[Records contained in a dataset]
--------------------

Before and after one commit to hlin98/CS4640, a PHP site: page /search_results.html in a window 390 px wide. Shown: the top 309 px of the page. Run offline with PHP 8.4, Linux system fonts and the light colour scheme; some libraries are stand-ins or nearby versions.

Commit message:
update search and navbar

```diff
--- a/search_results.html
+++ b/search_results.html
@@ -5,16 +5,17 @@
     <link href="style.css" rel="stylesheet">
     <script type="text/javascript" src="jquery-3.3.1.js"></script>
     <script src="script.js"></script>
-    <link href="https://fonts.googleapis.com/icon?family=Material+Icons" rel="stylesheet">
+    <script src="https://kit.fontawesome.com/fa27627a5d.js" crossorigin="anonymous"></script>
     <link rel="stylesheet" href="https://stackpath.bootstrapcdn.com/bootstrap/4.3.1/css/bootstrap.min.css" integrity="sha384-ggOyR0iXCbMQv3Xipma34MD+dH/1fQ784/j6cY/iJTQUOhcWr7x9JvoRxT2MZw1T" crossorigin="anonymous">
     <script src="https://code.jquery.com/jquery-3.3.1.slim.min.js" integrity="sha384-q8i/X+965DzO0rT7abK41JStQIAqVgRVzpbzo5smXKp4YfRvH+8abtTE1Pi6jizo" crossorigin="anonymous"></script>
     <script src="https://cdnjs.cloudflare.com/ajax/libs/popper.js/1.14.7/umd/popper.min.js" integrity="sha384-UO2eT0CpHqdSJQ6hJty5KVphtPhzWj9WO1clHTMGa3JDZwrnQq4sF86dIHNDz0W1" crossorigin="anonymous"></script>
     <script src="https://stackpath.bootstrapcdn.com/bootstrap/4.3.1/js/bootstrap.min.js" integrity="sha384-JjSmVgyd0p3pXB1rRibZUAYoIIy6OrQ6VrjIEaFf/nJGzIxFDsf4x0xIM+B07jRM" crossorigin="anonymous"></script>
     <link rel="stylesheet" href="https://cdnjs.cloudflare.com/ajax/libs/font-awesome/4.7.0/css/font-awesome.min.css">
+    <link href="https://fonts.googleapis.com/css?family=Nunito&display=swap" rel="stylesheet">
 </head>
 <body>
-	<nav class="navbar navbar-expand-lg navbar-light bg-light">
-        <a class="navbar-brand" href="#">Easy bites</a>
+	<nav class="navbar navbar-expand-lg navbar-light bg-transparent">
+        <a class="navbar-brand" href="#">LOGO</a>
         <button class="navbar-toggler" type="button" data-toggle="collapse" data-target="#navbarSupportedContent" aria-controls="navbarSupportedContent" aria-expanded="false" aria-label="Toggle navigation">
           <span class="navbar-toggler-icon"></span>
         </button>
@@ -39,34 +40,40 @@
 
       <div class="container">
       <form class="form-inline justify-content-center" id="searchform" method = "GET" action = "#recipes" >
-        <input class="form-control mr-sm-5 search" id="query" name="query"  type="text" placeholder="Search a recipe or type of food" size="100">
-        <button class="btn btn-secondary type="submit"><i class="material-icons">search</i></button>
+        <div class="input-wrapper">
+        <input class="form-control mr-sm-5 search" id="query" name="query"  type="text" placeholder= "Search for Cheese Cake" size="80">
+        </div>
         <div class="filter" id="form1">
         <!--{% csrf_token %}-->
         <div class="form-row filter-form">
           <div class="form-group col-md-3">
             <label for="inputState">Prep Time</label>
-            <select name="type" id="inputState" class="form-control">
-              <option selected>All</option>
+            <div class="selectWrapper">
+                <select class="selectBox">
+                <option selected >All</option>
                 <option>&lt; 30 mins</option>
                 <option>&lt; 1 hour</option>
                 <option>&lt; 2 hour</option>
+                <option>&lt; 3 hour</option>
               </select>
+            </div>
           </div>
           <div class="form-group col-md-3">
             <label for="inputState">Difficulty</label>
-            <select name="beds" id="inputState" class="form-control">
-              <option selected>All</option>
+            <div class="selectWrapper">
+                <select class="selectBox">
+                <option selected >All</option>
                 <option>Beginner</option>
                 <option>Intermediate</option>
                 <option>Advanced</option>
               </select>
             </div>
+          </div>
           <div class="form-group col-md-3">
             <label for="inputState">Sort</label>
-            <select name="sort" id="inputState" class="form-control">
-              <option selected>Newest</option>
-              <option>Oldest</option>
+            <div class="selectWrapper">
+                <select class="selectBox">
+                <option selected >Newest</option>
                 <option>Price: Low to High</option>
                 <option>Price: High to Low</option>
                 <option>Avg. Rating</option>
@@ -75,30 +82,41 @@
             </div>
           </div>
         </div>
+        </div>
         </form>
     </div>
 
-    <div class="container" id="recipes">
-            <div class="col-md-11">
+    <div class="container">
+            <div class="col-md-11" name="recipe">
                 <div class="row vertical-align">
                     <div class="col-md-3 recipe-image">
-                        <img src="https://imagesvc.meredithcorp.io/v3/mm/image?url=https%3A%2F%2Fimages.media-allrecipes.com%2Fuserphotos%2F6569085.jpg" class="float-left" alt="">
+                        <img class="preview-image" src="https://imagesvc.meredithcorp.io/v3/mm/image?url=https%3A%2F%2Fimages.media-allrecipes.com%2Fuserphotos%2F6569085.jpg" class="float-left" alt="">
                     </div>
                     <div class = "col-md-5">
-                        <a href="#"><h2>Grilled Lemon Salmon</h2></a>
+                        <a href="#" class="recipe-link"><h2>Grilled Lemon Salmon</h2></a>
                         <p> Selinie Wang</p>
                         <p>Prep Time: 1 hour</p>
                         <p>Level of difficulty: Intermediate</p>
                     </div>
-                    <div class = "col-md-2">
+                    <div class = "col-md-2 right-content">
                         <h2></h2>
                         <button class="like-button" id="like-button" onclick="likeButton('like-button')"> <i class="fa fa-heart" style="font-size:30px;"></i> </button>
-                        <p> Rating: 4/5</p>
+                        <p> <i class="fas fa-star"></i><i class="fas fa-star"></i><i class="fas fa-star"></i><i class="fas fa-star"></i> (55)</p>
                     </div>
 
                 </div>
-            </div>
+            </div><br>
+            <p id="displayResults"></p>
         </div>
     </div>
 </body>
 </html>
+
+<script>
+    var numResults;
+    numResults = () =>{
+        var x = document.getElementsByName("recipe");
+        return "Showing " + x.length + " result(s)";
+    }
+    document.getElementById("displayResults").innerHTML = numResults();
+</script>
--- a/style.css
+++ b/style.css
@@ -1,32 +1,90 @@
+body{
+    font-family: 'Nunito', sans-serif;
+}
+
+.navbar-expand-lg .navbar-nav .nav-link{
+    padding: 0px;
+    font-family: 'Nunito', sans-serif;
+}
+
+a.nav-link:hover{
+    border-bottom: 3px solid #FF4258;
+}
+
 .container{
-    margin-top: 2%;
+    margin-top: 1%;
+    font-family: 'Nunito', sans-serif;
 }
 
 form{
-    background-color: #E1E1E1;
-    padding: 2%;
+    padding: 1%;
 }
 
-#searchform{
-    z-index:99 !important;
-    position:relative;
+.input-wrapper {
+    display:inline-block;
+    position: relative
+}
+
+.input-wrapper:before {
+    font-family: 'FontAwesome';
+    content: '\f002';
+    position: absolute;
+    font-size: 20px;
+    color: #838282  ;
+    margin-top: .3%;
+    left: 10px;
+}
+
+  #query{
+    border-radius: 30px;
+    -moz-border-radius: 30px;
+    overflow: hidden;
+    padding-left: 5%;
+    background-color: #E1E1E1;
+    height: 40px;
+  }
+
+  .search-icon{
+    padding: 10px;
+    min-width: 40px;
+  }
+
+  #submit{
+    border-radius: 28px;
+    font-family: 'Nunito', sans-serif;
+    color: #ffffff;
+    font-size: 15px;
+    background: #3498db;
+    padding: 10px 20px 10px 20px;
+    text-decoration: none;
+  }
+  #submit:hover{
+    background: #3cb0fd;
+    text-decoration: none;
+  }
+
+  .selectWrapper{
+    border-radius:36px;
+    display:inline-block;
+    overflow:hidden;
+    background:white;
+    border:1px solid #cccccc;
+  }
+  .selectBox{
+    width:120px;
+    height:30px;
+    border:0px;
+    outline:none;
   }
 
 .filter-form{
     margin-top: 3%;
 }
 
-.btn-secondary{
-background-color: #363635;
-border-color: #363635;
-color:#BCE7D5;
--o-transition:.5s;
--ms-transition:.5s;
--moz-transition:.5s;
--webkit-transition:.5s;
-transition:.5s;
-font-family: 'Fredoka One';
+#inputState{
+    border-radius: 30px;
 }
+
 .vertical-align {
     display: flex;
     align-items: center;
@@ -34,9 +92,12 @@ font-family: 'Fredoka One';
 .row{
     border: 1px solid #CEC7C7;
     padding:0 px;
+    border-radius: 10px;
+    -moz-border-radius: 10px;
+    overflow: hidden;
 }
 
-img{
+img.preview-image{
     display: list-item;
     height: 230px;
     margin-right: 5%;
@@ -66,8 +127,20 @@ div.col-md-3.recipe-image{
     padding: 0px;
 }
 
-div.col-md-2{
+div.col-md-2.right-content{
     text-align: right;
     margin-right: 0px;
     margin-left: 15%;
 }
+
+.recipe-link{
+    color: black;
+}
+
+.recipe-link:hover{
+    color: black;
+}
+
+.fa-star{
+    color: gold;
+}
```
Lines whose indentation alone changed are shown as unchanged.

--------------------

Say how many lines of the data include the word "text". Nothing other than the number should be given.

Answer to this problem: 6